The magma chamber is believed to be about 40 by 80 kilometers across, similar in size to the overlying Yellowstone caldera. The top of the chamber is about 8 km deep and the bottom is around 16 km deep.
There are about 1,500 potentially active volcanoes worldwide, aside from the continuous belt of volcanoes on the ocean floor. About 500 of these have erupted in historical time.
The Alaska Peninsula and the Aleutian Islands have about 80 major volcanic centers that consist of one or more volcanoes.  Learn More:
During the 9 hours of vigorous eruptive activity
More than 80 percent of the Earth's surface -- above and below sea level -- is of volcanic origin.
Since the most recent giant (caldera-forming) eruption 640,000 years ago, approximately 80 relatively nonexplosive eruptions have occurred.
Alaskan volcanoes have produced one or two eruptions per year since 1900.

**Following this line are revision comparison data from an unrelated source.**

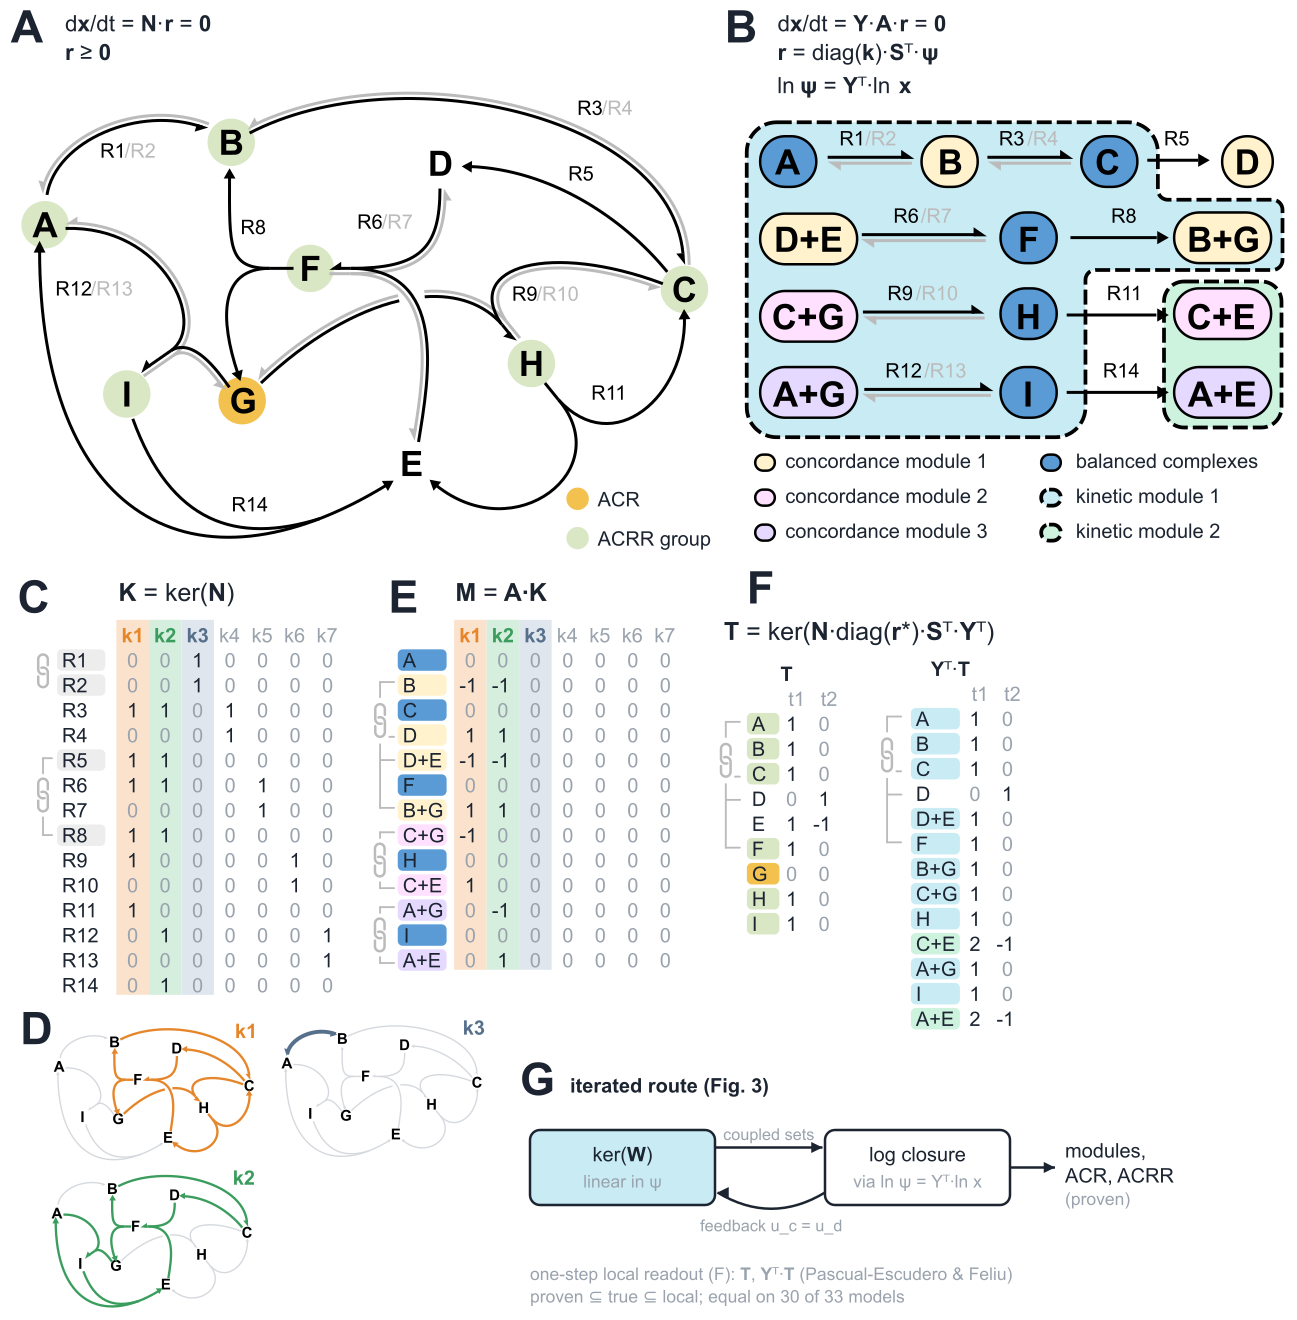
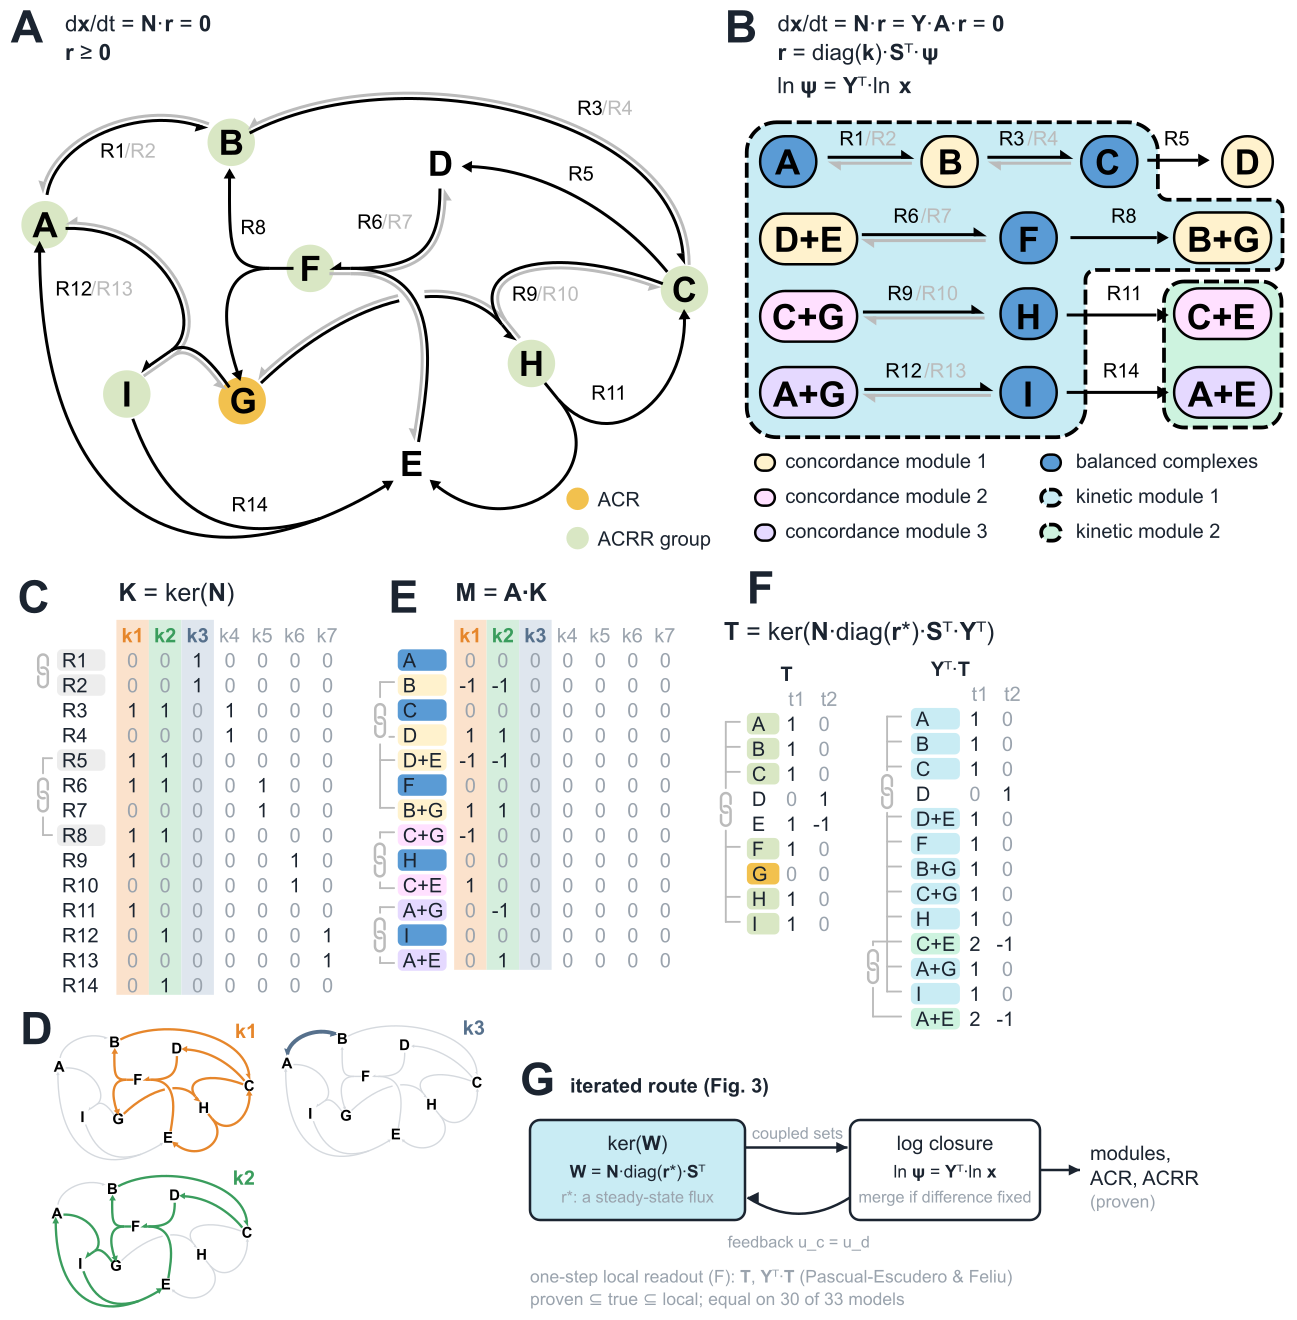
benchmarks: Figure 1 with N·r = Y·A·r, true coupling brackets in F, W in G
Panel B's first equation now reads dx/dt = N·r = Y·A·r = 0, linking A and
B. In F, the placeholder coupling brackets are replaced by the true groups in
Phil's bracket style: the ACRR group A, B, C, F, H, I in T, and kinetic
modules 1 and 2 in Y^T.T. Panel G spells out W = N·diag(r*)·S^T and the
log-closure rule.

Claude-Session: https://claude.ai/code/session_012qHMjDjg4uCKez4SPyk8Yi

diff --git a/benchmarks/docs/examples/network/figure1_round5.py b/benchmarks/docs/examples/network/figure1_round5.py
@@ -1,0 +1,80 @@
+"""Figure 1, round 5: dx/dt = N·r = Y·A·r = 0 above B; coupling brackets in F for the true groups; panel G
+redrawn with W spelled out. Applied to Phil's hand-edited SVG."""
+import re, sys
+src, out = sys.argv[1:3]
+s = open(src).read()
+INK, MUTE, GRAY, KIN, MINT = "#1b2430", "#9aa3ad", "#bbb", "#c9ecf4", "#cdf3df"
+REG, BOLD = 'font-family="ArialMT, Arial"', 'font-family="Arial-BoldMT, Arial" font-weight="700"'
+
+# ---- B: insert "N·r = " after "dx/dt = " (same advance widths as panel A's line), shift the rest
+W_INS = 79.53 - 56.274
+def shift(m):
+    x = float(m.group(1)); return f'translate({x + W_INS:.3f} 12.5)' if x >= 341 else m.group(0)
+i = s.index('<text transform="translate(341.274 12.5)"'); j = s.index('translate(373.53 12.5)') + 200
+seg = re.sub(r'translate\(([\d.]+) 12\.5\)', shift, s[i:j])
+ins = "".join(f'<text transform="translate({x:.3f} 12.5)" fill="{INK}" {f} font-size="9"><tspan x="0" y="0"{p}>{t}</tspan></text>\n      '
+              for x, f, t, p in [(341.274, BOLD, "N", ""), (347.773, REG, "·", ""), (350.771, BOLD, "r", ""),
+                                 (354.273, REG, " = ", ' xml:space="preserve"')])
+s = s[:i] + ins + seg + s[j:]
+
+# ---- F: replace the placeholder coupling brackets (grey lines and link icons left of T and Y^T.T)
+def in_f(el):
+    m = re.search(r'\bd="M\s*(-?[\d.]+)[ ,](-?[\d.]+)', el) or re.search(r'x1="(-?[\d.]+)"\s+y1="(-?[\d.]+)"', el)
+    if not m: return False
+    x, y = float(m.group(1)), float(m.group(2))
+    return 'stroke="#bbb"' in el and 270 <= y <= 420 and (285 <= x <= 300 or 352 <= x <= 362)
+link = re.search(r'<path d="M289\.698,302\.901[^>]*/>\s*<path d="M290\.939,305\.344[^>]*/>', s).group(0)
+s, n = re.subn(r'<(path|line)\b[^>]*/>', lambda m: "" if in_f(m.group(0)) else m.group(0), s)
+LINK_C = (290.318, 304.12)                       # centre of the link icon on its bracket line
+def bracket(x0, ys, icon_y, colour=GRAY, tick=5.608, gap=8.5):
+    """Phil's style: vertical line through the member rows, a tick at each member, link icon in a gap."""
+    L = lambda x1, y1, x2, y2: (f'<line x1="{x1:.3f}" y1="{y1:.3f}" x2="{x2:.3f}" y2="{y2:.3f}" fill="none" '
+                                f'stroke="{colour}" stroke-linecap="round" stroke-miterlimit="10" stroke-width=".75"/>')
+    top, bot = min(ys), max(ys)
+    o = [L(x0, top, x0, icon_y - gap), L(x0, icon_y + gap, x0, bot)]
+    o += [L(x0 + tick, y, x0, y) for y in ys]
+    icon = link.replace('stroke="#bbb"', f'stroke="{colour}"')
+    o.append(f'<g transform="translate({x0 - LINK_C[0]:.3f} {icon_y - LINK_C[1]:.3f})">{icon}</g>')
+    return "".join(o)
+T_off, YT_off = 3.634, 3.761
+T_rows = dict(zip("ABCDEFGHI", [292.383 + 10 * k for k in range(9)]))
+YT_names = ["A", "B", "C", "D", "D+E", "F", "B+G", "C+G", "H", "C+E", "A+G", "I", "A+E"]
+YT_rows = {c: 290.376 + 10 * k for k, c in enumerate(YT_names)}
+acrr = [T_rows[c] - T_off for c in "ABCFHI"]                      # one ACRR group; G is ACR on its own
+mod1 = [YT_rows[c] - YT_off for c in ["A", "B", "C", "D+E", "F", "B+G", "C+G", "H", "A+G", "I"]]
+mod2 = [YT_rows[c] - YT_off for c in ["C+E", "A+E"]]
+new_f = (bracket(290.318, acrr, T_rows["D"] - T_off + 5) +
+         bracket(354.839, mod1, YT_rows["D"] - YT_off) +
+         bracket(349.2, mod2, YT_rows["A+G"] - YT_off, tick=11.247))
+s = s.replace("</svg>", f'  <g id="coupling_brackets_F">{new_f}</g>\n</svg>')
+
+# ---- G: redraw with W written out
+s = re.sub(r'<g id="panel_G_iterated_route">.*?</g>\n', "", s, flags=re.S)
+def t(x, y, txt, size=8, fill=INK, bold=False, anchor=None):
+    a = f' text-anchor="{anchor}"' if anchor else ""
+    return f'<text x="{x}" y="{y}" {BOLD if bold else REG} font-size="{size}" fill="{fill}"{a} xml:space="preserve">{txt}</text>'
+b = lambda txt: f'<tspan {BOLD}>{txt}</tspan>'
+def box(x, y, w, h, fill): return f'<rect x="{x}" y="{y}" width="{w}" height="{h}" rx="4" ry="4" fill="{fill}" stroke="{INK}" stroke-width="1"/>'
+def arrow(x1, y1, x2, y2, curve=None):
+    sgn = 1 if x2 > x1 else -1
+    d = f'M{x1},{y1} Q{curve[0]},{curve[1]} {x2},{y2}' if curve else f'M{x1},{y1} L{x2},{y2}'
+    return (f'<path d="{d}" fill="none" stroke="{INK}" stroke-width="1"/>'
+            f'<polygon points="{x2},{y2} {x2 - 4.5 * sgn},{y2 - 2.2} {x2 - 4.5 * sgn},{y2 + 2.2}" fill="{INK}"/>')
+g = [f'<text transform="translate(208 438)" fill="{INK}" font-family="Helvetica-Bold, Helvetica" font-size="18" font-weight="700">G</text>',
+     t(228, 437, "iterated route (Fig. 3)", 8, INK, True),
+     box(212, 448, 86, 40, KIN),
+     t(255, 460, f'ker({b("W")})', 8, anchor="middle"),
+     t(255, 471, f'{b("W")} = {b("N")}·diag({b("r")}*)·{b("S")}ᵀ', 7, anchor="middle"),
+     t(255, 481, "r*: a steady-state flux", 6.5, MUTE, anchor="middle"),
+     box(340, 448, 76, 40, "#fff"),
+     t(378, 460, "log closure", 8, anchor="middle"),
+     t(378, 471, f'ln {b("ψ")} = {b("Y")}ᵀ·ln {b("x")}', 7, anchor="middle"),
+     t(378, 481, "merge if difference fixed", 6.5, MUTE, anchor="middle"),
+     arrow(298, 459, 339, 459), t(319, 455.5, "coupled sets", 6.5, MUTE, anchor="middle"),
+     arrow(340, 479, 299, 479, curve=(319.5, 492)), t(319.5, 499, "feedback u_c = u_d", 6.5, MUTE, anchor="middle"),
+     arrow(416, 468, 432, 468), t(436, 464, "modules,", 8), t(436, 474, "ACR, ACRR", 8), t(436, 483, "(proven)", 7, MUTE),
+     t(212, 513, f'one-step local readout (F): {b("T")}, {b("Y")}ᵀ·{b("T")} (Pascual-Escudero &amp; Feliu)', 7, MUTE),
+     t(212, 522, "proven ⊆ true ⊆ local; equal on 30 of 33 models", 7, MUTE)]
+s = s.replace("</svg>", '  <g id="panel_G_iterated_route">' + "".join(g) + "</g>\n</svg>")
+open(out, "w").write(s)
+print("removed placeholder elements:", n)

Mount Shasta has erupted, on the average, at least once per 800 years during the last 10,000 years, and about once per 600 years during the last 4,500 years. The last known eruption occurred about 200 radiocarbon years ago.